* WORK INSTRUCTION *
A faithful retyping of every entry below is wanted, with images left out.

### INPUT DATA

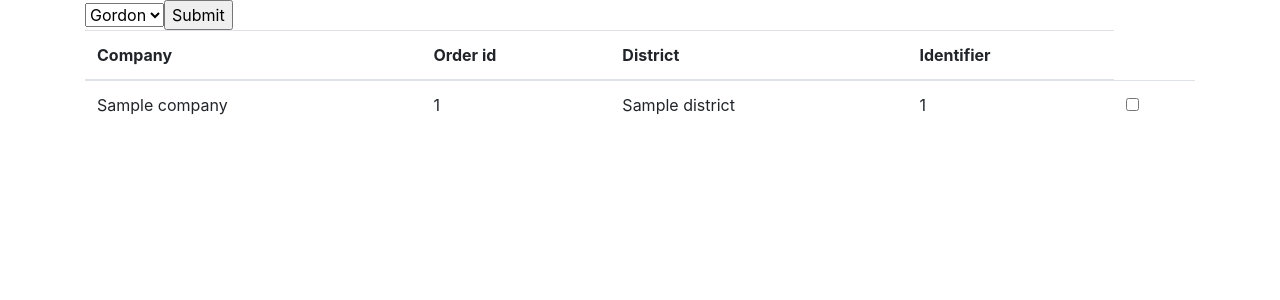
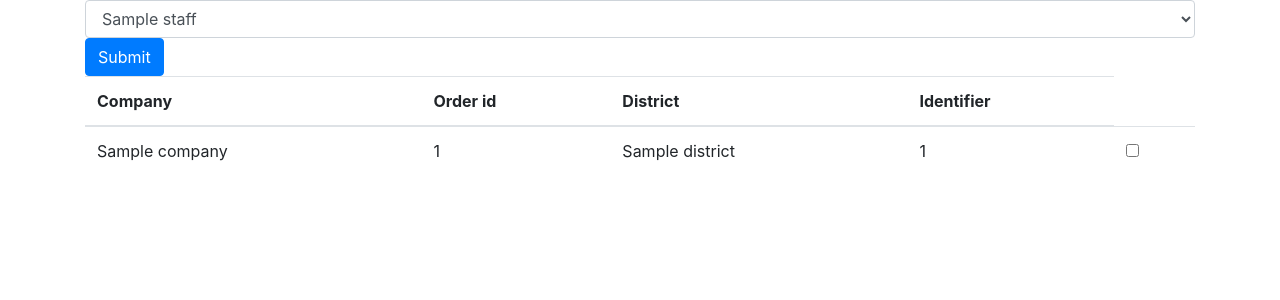
Before and after one commit to sph113/302SF, a Flask app: template templates/index.html in a window 1280 px wide. Shown: the part 56-356 px from the top of the page. Run offline with Flask 2, Linux system fonts and the light colour scheme; the template is opened without the code that fills it: most values are stand-ins (such as "Sample title", 1, 10 or a date in 2020); some libraries are stand-ins or nearby versions.

Commit message:
Changes by MARCO

```diff
--- a/app.py
+++ b/app.py
@@ -7,10 +7,8 @@ app = Flask(__name__)
 app.config["SESSION_PERMANENT"] = False
 app.config["SESSION_TYPE"] = "filesystem"
 Session(app)
-
-@app.route('/', methods=['GET','POST'])
-def index():
-    orders=[]
+def get_data():
+    orders = []
     link = "http://xnobe.synology.me:8080/ordersjson"
     url = requests.get(link)
     text = url.text
@@ -24,6 +22,11 @@ def index():
         text2 = url2.text
         data2 = json.loads(text2)
         orders.append(data2)
+    return orders
+
+@app.route('/', methods=['GET','POST'])
+def index():
+    orders=get_data()
     if request.method == 'POST':
         print(request.form.getlist("selected_orders"))
         print(request.form.getlist("staffs"))
--- a/templates/index.html
+++ b/templates/index.html
@@ -15,7 +15,7 @@
         <tr>
     </thead>
     <tbody>
-        <form class = "Arrange-orders" method="POST">
+        <form class = "Arrange-orders" method="POST" onsubmit="return confirm('Are you sure you want to submit?');">
             {% for order in orders %}
                 <tr>
                     <td>{{ order.Company }}</td>
@@ -28,13 +28,12 @@
 
                 </tr>
             {% endfor %}
-            <select name="staffs" id="staffs">
-                <option value="Gordon">Gordon</option>
-                <option value="Jason">Jason</option>
-                <option value="Marco">Marco</option>
-                <option value="William">William</option>
+            <select name="staffs" id="staffs" class="form-control">
+                {% for staff in staffs %}
+                    <option value="{{ staff.staff_name }}">{{ staff.staff_name }}</option>
+                {% endfor %}
             </select>
-            <input type="submit">
+            <button type="submit" class="btn btn-primary">Submit</button>
         </form>
 
     </tbody>
```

######

* SOLUTION BELOW *
Before and after one commit to sph113/302SF, a Flask app: template templates/index.html in a window 1280 px wide. Shown: the part 56-356 px from the top of the page. Run offline with Flask 2, Linux system fonts and the light colour scheme; the template is opened without the code that fills it: most values are stand-ins (such as "Sample title", 1, 10 or a date in 2020); some libraries are stand-ins or nearby versions.

Commit message:
Changes by MARCO

```diff
--- a/app.py
+++ b/app.py
@@ -7,10 +7,8 @@ app = Flask(__name__)
 app.config["SESSION_PERMANENT"] = False
 app.config["SESSION_TYPE"] = "filesystem"
 Session(app)
-
-@app.route('/', methods=['GET','POST'])
-def index():
-    orders=[]
+def get_data():
+    orders = []
     link = "http://xnobe.synology.me:8080/ordersjson"
     url = requests.get(link)
     text = url.text
@@ -24,6 +22,11 @@ def index():
         text2 = url2.text
         data2 = json.loads(text2)
         orders.append(data2)
+    return orders
+
+@app.route('/', methods=['GET','POST'])
+def index():
+    orders=get_data()
     if request.method == 'POST':
         print(request.form.getlist("selected_orders"))
         print(request.form.getlist("staffs"))
--- a/templates/index.html
+++ b/templates/index.html
@@ -15,7 +15,7 @@
         <tr>
     </thead>
     <tbody>
-        <form class = "Arrange-orders" method="POST">
+        <form class = "Arrange-orders" method="POST" onsubmit="return confirm('Are you sure you want to submit?');">
             {% for order in orders %}
                 <tr>
                     <td>{{ order.Company }}</td>
@@ -28,13 +28,12 @@
 
                 </tr>
             {% endfor %}
-            <select name="staffs" id="staffs">
-                <option value="Gordon">Gordon</option>
-                <option value="Jason">Jason</option>
-                <option value="Marco">Marco</option>
-                <option value="William">William</option>
+            <select name="staffs" id="staffs" class="form-control">
+                {% for staff in staffs %}
+                    <option value="{{ staff.staff_name }}">{{ staff.staff_name }}</option>
+                {% endfor %}
             </select>
-            <input type="submit">
+            <button type="submit" class="btn btn-primary">Submit</button>
         </form>
 
     </tbody>
```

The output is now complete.